When you have sewn and embellished as many designs as you want to do, cut each one out along the outer lines of the grid, so that you have your 2 inch square with a border all the way around it. Fit your 2″ EPP paper piece behind and wrap each fabric border around it, folding them to the back. You can secure these temporarily using pins, or a small stitch from corner to corner without sewing through the template, until you are ready to press them. Or turn them over straight away and press the fabric from the back to create sharp creases at the sides and nice crisp corners.
If you prefer, you can remove the paper piece once the turned border is firmly folded and creased to the back, and replace the template with a 2 inch square of iron-on fusible stabiliser. I used medium weight Vilene H250 iron-on interfacing. The decision to do one or other of these may depend on how you want to use your designs.
To Frame or Not to Frame
If you want to frame your designs, the stabiliser protects the threads, prevents fraying when borders are much reduced in size, is thinner where fabric bulk could be a problem and makes the back look tidier in frames where the back of the stitching is visible. The paper template will hold your design firm but may not fit all tiny frames. However, it will be needed you want to use your designs in a larger patchwork/ EPP project. In each case you now need to trim away some of surrounding fabric to about a half inch border, perhaps less if it is going in a frame.

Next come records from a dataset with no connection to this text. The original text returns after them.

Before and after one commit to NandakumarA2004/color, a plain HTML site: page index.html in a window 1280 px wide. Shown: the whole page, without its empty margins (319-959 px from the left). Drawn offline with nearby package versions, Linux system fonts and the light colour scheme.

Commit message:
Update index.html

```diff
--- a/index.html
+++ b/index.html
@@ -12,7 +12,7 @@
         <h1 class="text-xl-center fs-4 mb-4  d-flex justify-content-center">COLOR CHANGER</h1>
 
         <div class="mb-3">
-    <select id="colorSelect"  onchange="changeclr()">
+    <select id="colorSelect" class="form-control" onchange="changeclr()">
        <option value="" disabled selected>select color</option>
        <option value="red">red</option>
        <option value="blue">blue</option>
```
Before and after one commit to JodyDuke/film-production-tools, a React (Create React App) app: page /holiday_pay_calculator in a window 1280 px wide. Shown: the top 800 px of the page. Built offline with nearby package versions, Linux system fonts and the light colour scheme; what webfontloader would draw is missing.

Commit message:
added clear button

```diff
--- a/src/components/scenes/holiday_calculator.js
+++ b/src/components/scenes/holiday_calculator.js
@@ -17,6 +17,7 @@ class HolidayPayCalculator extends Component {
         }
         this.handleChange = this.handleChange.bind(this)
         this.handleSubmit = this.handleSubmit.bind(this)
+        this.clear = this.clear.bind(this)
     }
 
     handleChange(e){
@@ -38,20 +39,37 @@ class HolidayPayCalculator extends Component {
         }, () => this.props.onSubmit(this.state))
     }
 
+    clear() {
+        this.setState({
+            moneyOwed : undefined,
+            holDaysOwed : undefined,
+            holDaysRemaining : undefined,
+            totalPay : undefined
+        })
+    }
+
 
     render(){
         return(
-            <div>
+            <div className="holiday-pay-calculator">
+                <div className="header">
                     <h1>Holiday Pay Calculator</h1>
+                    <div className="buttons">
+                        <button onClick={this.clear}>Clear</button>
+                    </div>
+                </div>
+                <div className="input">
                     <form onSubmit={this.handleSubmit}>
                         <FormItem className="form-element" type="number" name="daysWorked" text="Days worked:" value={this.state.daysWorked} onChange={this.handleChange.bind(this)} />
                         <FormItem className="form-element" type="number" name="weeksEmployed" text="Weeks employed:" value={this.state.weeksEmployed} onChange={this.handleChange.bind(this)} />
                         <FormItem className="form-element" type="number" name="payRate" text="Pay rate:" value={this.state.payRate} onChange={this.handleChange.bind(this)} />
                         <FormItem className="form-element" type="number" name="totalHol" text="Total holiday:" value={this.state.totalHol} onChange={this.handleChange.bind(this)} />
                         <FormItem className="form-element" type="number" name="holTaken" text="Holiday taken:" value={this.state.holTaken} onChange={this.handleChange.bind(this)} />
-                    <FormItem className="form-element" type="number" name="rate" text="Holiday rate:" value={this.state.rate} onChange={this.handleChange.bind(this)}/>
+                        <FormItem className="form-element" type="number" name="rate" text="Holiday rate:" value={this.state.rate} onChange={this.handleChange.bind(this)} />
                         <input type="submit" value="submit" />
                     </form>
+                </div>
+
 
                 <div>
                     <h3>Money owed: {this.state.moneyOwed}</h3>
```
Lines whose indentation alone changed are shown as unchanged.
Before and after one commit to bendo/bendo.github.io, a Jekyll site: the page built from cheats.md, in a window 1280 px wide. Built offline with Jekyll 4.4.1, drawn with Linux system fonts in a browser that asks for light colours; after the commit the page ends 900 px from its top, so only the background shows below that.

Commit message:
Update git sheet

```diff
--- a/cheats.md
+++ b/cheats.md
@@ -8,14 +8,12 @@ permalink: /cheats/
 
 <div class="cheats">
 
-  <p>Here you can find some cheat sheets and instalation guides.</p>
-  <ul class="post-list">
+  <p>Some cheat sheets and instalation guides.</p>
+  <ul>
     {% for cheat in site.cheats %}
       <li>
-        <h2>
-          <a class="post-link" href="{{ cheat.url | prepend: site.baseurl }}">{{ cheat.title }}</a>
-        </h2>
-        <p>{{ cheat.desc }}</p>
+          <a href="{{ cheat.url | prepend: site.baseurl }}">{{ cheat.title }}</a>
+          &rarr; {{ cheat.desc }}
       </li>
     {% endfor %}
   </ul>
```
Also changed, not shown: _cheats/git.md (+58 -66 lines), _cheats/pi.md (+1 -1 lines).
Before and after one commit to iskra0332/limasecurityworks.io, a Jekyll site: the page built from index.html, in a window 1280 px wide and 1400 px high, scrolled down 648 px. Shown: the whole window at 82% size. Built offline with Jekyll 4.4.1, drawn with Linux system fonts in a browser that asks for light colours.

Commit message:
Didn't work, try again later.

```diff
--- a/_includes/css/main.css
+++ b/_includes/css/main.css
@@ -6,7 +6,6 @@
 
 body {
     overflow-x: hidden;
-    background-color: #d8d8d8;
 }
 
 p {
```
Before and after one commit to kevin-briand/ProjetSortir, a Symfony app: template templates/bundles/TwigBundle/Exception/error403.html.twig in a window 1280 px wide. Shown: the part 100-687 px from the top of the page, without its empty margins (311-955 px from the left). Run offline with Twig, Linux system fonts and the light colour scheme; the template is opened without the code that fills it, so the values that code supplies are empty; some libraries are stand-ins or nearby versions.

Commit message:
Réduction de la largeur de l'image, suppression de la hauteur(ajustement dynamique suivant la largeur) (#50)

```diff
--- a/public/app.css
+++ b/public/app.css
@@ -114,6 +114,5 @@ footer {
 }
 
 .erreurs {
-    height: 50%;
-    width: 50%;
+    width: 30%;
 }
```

The frames I have used are Indian brass frames from a company called Nkuku. They are sweet but rather expensive. Other, less chunky ones, are available on Amazon and also come in other shapes like hexagons, which would be fitting for an EPP design. Those are a little less expensive but I am not sure of the quality. All of these frames have glass on both sides, so your stitching is visible from the back.
The photo showing the back of the design, below left, shows fusible web added AFTER stitching with the fabric border wrapped over it. The one, below right, shows the fusible web added BEFORE stitching, to stabilise the very thin fabric I used on that occasion. The stabiliser allowed me to cut the borders away completely. If you hate your stitching showing at the back, it should be possible to add an iron on stabiliser, cut away the borders and glue on a separate back using some thin fabric. Choose the fabric carefully though, as it could show through to the front.
Using Your Designs for Patchwork
Each of your designs could be basted onto the paper template instead and treated as regular EPP patchwork squares for a larger project. You could create a small wall hanging or runner with these sewn designs interspersed with solid white squares. Perhaps they could suggest a narrative?
What I have learned from this experiment:
Using pale cloth with dark stitching means threads show through from the back, so cut away all stray threads, or better still, use paler threads or coloured cloth
If you spritz soluble pen with water after you have added paint, the paint will run. If you do it before, you lose your design! Tracing a design would be better if you plan to use paint. Or embroider it all first, spritz with water, let it dry, then add paint.
Although my frames are 2″ (5 cm) square, the size inside the frame is only 1 3/4″ (4 1/2 cm) square. So fit your design to the measurement of the glass, not the outside frame.
Allow enough space around your design for it to be cut smaller. If you embroider right up to the edge you can’t do that.
Iron-on stabiliser is worth using for so many reasons, if you want to put your design in a frame.
Today’s post was intended to be a short post!! as I seem to have less and less time for sewing and posting at the moment. There is so much to do, that I am going to have to take a short break over the summer to manage our house sale and subsequent move which seems to be dragging on. If I do get any sewing done, I will post mini updates but I know that I am unlikely to pick up a needle over the next month at least.
Back before too long I hope. Wishing you all a happy, sunny, summer….